New Vitae Wellness and Recovery is providing readers the opportunity to learn more about their array of holistic behavioral health services, including deep Transcranial Magnetic Stimulation (dTMS) to treat symptoms of depression, during an information session to be held from 4 to 6 p.m. on January 18.
Growing Pennsylvania’s Organic Farms 2017 annual conference will take place from 7 a.m., December 12, to 4 p.m., December 13, at the Sheraton Harrisburg Hershey Hotel to support Northeast and Mid-Atlantic organic farms by presenting information and discussions on the best available organic farming practices. Presenters will focus on advanced organic production practices for beginning and transitional organic farmers, and address current organic farming issues.
by Karen L. Smith
Many people across the country have experienced current politics as directly impacting their moods and dispositions. More so than perhaps at any time since the ’60s there are sides, and lines in the sand, and overt contention. On TV, radio and social media, the news is bombastic, divisive, frightening and disheartening about the state of our Union.
While it is hard to track our general feelings about life over a one year period, I think many of us would agree that if we had taken a survey about our outlook on life in October of 2016, and then again in October of 2017, we would see a sharp decrease in feelings of hopefulness and general well-being, and a sharp increase in feelings of anxiousness, hopelessness, agitation and even rage.
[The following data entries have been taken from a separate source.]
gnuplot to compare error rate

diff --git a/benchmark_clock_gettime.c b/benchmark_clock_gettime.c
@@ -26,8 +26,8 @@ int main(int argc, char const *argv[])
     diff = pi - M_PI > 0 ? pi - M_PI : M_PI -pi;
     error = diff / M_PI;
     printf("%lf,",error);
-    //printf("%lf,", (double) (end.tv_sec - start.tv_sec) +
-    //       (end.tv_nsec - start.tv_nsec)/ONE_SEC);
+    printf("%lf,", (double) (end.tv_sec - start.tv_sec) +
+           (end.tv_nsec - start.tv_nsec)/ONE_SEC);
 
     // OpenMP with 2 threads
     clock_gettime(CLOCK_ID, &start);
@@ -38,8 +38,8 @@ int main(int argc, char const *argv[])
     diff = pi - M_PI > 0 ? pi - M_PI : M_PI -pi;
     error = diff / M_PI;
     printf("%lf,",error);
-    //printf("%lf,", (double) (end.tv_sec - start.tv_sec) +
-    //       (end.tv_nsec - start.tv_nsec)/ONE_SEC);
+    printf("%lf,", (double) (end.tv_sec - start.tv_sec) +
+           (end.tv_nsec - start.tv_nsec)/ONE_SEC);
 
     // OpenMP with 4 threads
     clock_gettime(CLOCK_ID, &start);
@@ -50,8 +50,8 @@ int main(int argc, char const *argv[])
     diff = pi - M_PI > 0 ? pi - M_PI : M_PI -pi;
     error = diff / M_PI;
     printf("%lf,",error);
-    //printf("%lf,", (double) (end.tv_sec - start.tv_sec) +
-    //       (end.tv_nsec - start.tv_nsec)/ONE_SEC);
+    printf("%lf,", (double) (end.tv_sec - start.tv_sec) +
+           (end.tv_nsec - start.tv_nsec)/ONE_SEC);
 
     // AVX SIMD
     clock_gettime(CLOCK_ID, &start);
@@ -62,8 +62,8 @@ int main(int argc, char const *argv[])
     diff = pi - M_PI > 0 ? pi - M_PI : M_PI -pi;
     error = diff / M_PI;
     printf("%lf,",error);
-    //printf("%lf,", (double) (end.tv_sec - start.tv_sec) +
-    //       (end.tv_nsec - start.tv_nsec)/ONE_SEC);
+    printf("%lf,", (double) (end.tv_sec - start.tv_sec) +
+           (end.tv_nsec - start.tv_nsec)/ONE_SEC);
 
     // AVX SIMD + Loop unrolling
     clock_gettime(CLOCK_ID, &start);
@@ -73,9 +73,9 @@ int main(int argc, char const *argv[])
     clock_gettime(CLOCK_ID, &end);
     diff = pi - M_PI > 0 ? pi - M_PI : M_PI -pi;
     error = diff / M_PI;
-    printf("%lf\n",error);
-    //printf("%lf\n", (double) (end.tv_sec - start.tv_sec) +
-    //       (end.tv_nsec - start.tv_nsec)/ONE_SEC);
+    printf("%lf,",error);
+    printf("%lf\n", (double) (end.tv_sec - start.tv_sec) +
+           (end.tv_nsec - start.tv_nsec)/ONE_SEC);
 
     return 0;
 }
The National Alliance on Mental Illness (NAMI) is a nonprofit support, education and advocacy organization made up of more than 200,000 members seeking services for people living with severe mental illnesses. NAMI of PA, Bucks County Chapter, in Warminster, and NAMI of PA, Montgomery County Chapter, in Lansdale, are focused on the local level, with the mission of improving the lives of area residents affected by mental illness.
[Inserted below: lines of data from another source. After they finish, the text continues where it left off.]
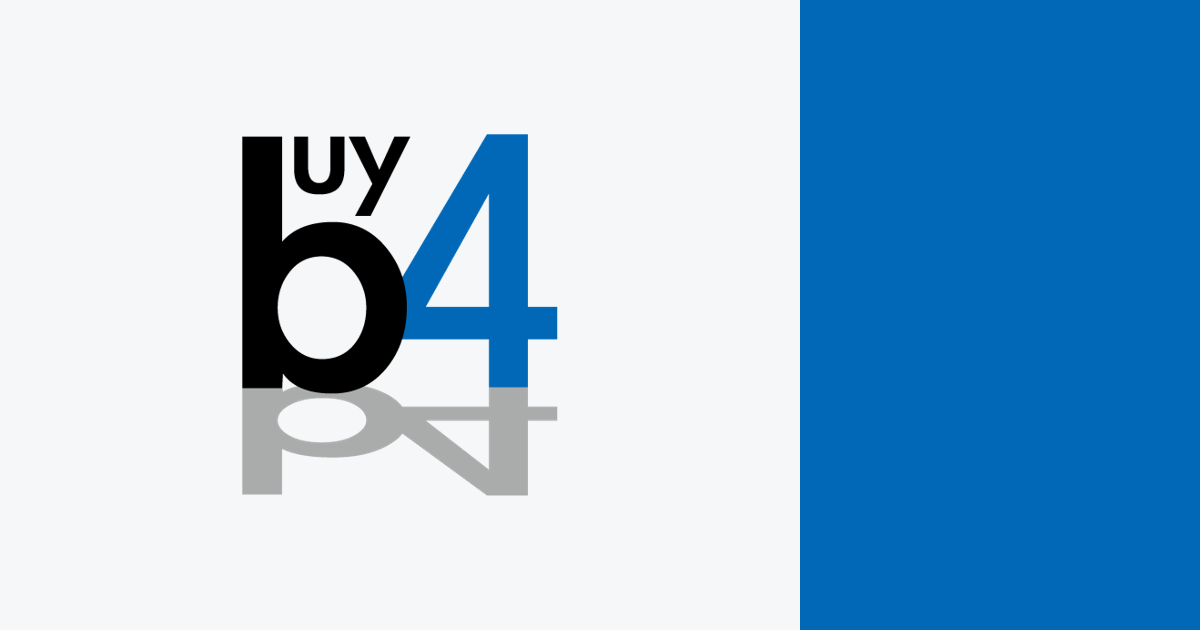
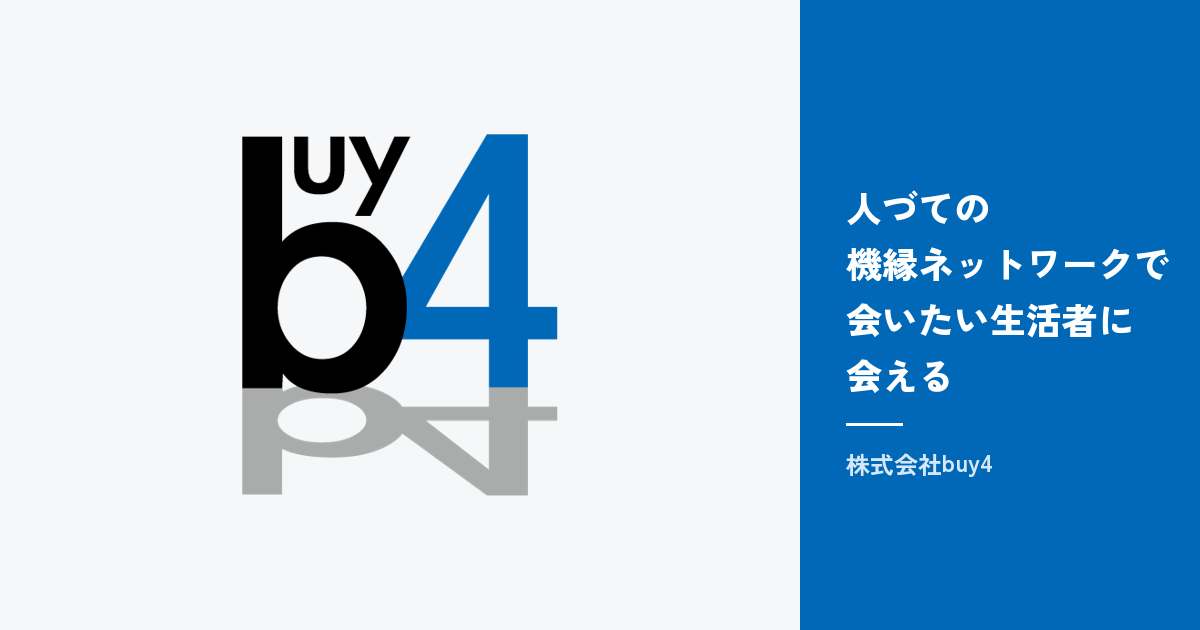
全体見直し：対応年代を小学生〜に、トップの実績を入れ替え、会社概要に問い合わせ先、SNS共有画像にキャッチコピー
Claude-Session: https://claude.ai/code/session_01YCBPEFBe16Pdv43rpKfk6s

diff --git a/index.html b/index.html
@@ -78,7 +78,7 @@
   <section class="stats" aria-label="buy4の数字">
     <div class="in">
       <div class="stat"><b>約3,300名</b><span>保有パネル・コミュニティ</span></div>
-      <div class="stat"><b>中学生〜80代</b><span>リクルート実績のある年代</span></div>
+      <div class="stat"><b>小学生〜80代</b><span>リクルート実績のある年代</span></div>
       <div class="stat"><b>全国</b><span>東京・大阪・福岡ほか</span></div>
       <div class="stat"><b>一部だけOK</b><span>リクルートのみ・実査のみも</span></div>
     </div>
@@ -118,11 +118,11 @@
     <div class="in">
       <div class="sec-h"><p class="eyebrow">WORKS</p><h2>過去の実績</h2></div>
       <div class="grid3">
+        <article class="case"><span class="chip">自動車</span><h3>EVオーナーの日々の運転とクルマとの付き合い方</h3><dl><dt>手法</dt><dd>1週間の乗車日記 → 同乗観察（60分）→ 自宅訪問インタビュー（180分）</dd><dt>対象</dt><dd>新車購入から3年以内のEVオーナー。一般パネルでは見つからない条件を、オーナーコミュニティ経由でリクルート</dd></dl></article>
+        <article class="case"><span class="chip">IT・AI</span><h3>生成AIを使いこなす小中学生の活用実態</h3><dl><dt>手法</dt><dd>事前課題（AI利用の写真・動画）→ オンラインデプス（90分・保護者同席）</dd><dt>対象</dt><dd>生成AIを先進的に使う小学生・中学生 8名</dd></dl></article>
+        <article class="case"><span class="chip">家電</span><h3>住まいのタイプ別に見る家庭の掃除実態</h3><dl><dt>手法</dt><dd>自宅訪問 → 対面ヒアリング（30〜60分）。ご相談から約2週間で実施</dd><dt>対象</dt><dd>戸建てファミリー、マンションのファミリー・DINKS、20〜30代一人暮らし 計6名（東京23区）</dd></dl></article>
         <article class="case"><span class="chip">男性ヘアケア</span><h3>日々のセルフケア行動からアイデアを探索</h3><dl><dt>手法</dt><dd>LINE投稿 → 動画撮影 → 会場デプス（120分）</dd><dt>対象</dt><dd>男性有職者 15名</dd></dl></article>
-        <article class="case"><span class="chip">女性化粧品</span><h3>大手企業の新商品開発に向けた試作品評価</h3><dl><dt>手法</dt><dd>HUT → 会場グループインタビュー（90分）</dd><dt>対象</dt><dd>女性有職者・専業主婦 10名</dd></dl></article>
-        <article class="case"><span class="chip">食品メーカー</span><h3>子育て家庭の夕飯づくりから探るブランドポジショニング</h3><dl><dt>手法</dt><dd>1週間の夕飯写真 → 会場デプス（60分）</dd><dt>対象</dt><dd>小学生以下の子がいる専業主婦 10名</dd></dl></article>
         <article class="case"><span class="chip">メディア接触</span><h3>ティーンのSNS利用実態と価値観</h3><dl><dt>手法</dt><dd>オンライングループインタビュー（120分）</dd><dt>対象</dt><dd>中学生6名・高校生6名（東京・大阪・福岡）</dd></dl></article>
-        <article class="case"><span class="chip">動画コンテンツ</span><h3>企業のYouTube動画に対するティーンの受容性</h3><dl><dt>手法</dt><dd>会場で視聴・グループインタビュー（120分）</dd><dt>対象</dt><dd>中・高・大学生 各4名（東京・大阪）</dd></dl></article>
         <article class="case"><span class="chip">公共・広報</span><h3>年金に関するポスター2案の比較評価</h3><dl><dt>手法</dt><dd>オンラインデプス（60分）</dd><dt>対象</dt><dd>年金生活者のシニア 20名</dd></dl></article>
       </div>
       <div><a class="btn ghost" href="works/">実績をもっと見る</a></div>

diff --git a/services/index.html b/services/index.html
@@ -48,7 +48,7 @@
     <div class="svc" id="recruiting"><div><p class="eyebrow">01</p><h2>リクルーティング</h2></div><div>
       <p>機縁ネットワークと協力会社のパネルを組み合わせ、条件に合う対象者を全国から探します。一般のパネルでは見つかりにくい方にも対応します。</p>
       <ul>
-        <li>一般有職者・専業主婦（夫）・中高大学生・シニア（60〜80代）</li>
+        <li>一般有職者・専業主婦（夫）・小中高大学生・シニア（60〜80代）</li>
         <li>医師・弁護士・庭師・芸人などの特殊職業、経営者</li>
         <li>富裕層（年収3,000万円以上）、エクストリームユーザー、インフルエンサー</li>
       </ul>

diff --git a/company/index.html b/company/index.html
@@ -51,7 +51,8 @@
       <tr><th>所在地</th><td>〒150-0001 東京都渋谷区神宮前6-23-4 桑野ビル2階</td></tr>
       <tr><th>電話</th><td><a href="tel:0367704350">03-6770-4350</a></td></tr>
       <tr><th>事業内容</th><td>マーケティングリサーチ（定性調査の企画・設計・実査・報告）<br>調査対象者のリクルーティング<br>パネル・コミュニティの運営</td></tr>
-      <tr><th>法人番号</th><td>3010801032279</td></tr>
+      <tr><th>お問い合わせ</th><td><a href="mailto:contact@buy4.co.jp">contact@buy4.co.jp</a></td></tr>
+        <tr><th>法人番号</th><td>3010801032279</td></tr>
     </table>
   </div></section>
 </main>

diff --git a/works/index.html b/works/index.html
@@ -41,7 +41,7 @@
   <section class="ph"><div class="in">
     <p class="eyebrow">WORKS</p>
     <h1>実績</h1>
-    <p>生活の記録とインタビューを組み合わせた調査や、ティーン・シニアなど集めにくい層の調査を多く手がけています。</p>
+    <p>生活の記録とインタビューを組み合わせた調査や、ティーン・シニア・EVオーナー・動画クリエイターなど、集めにくい層の調査を多く手がけています。</p>
   </div></section>
   <section class="sec" style="padding-top:24px"><div class="in">
     <div class="grid3">

diff --git a/README.md b/README.md
@@ -23,7 +23,6 @@ Claude が更新するときも、人が更新するときも、HTMLファイル
 - **ニュースを追加**：`news/website-renewal.html` をコピーして新しい記事を作り、`news/index.html` の一覧の一番上に1行足す。
 - **実績を追加**：`index.html`（トップは6件まで）と `works/index.html` の `<article class="case">` を1つ足す。
 - **パネル人数を更新**：`index.html` の PANEL セクションと `services/index.html` の 03、トップの数字の帯（約3,300名）。
-- **会社概要に設立・代表者を追加**：`company/index.html` のコメントアウトを外して記入。
 - **問い合わせの送り先**：`contact/index.html` の `data-to="..."` と、右側の連絡先。
 
 ## 問い合わせフォーム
The Peace Center, in Langhorne, is a nonprofit organization staffed by educators and volunteers dedicated to furthering peace in the local community, the nation and around the world. It is the only organization in Bucks County whose sole focus is peace education to address, interrupt and transform conflict and violence.
Founded in 1982, The Peace Center’s roots began as B.A.N.D. (Bucks Alliance for Nuclear Disarmament). After the Berlin Wall fell, the international movement toward disarmament inspired The Peace Center to work on the prevention of violence on the local level.
Hope Hill Lavender Farm, LLC, will host their sixth annual Holiday Open House from 10 a.m. to 3 p.m., December 9, featuring a new farm store selling lavender products, jewelry, pottery, books, and craft and culinary items for the holidays.
There will be wine and beer sampling and complimentary lavender refreshments, along with coffee, tea, soup and cookies available for purchase—even a violinist for entertainment. Enter to win a $25 gift card with purchase.
Owner Wendy Jochems says, “Hope Hill will have our lavender products available, along with other locally sourced and made in USA items for the perfect Christmas gift purchases.”
Admission and parking are free. Location: 2375 Panther Valley Rd., Pottsville. For more information, call 570-617-0851 or visit HopeHillLavenderFarm.com. December 2017
Star Advanced Medicine, specializing in cutting-edge orthopaedic therapies, platelet-rich plasma (PRP) injections and a wide range of natural aesthetics treatments, is relocating to a new office space in Warminster at 755 Old York Road, Suite 101, beginning December 1.
In addition to regular Tuesday, Thursday and Friday hours, clients can now receive services from 10 a.m. to 1 p.m. on Sundays, and can reserve appointments by request on Mondays, Wednesdays and Saturdays.
Drinkable Arts Philadelphia is a mobile art event company providing instructor-led paint on wood or glassware events at area homes and restaurants. Local owner and operator Ava Adames recently created a separate charitable initiative she calls “Painting with a Purpose.”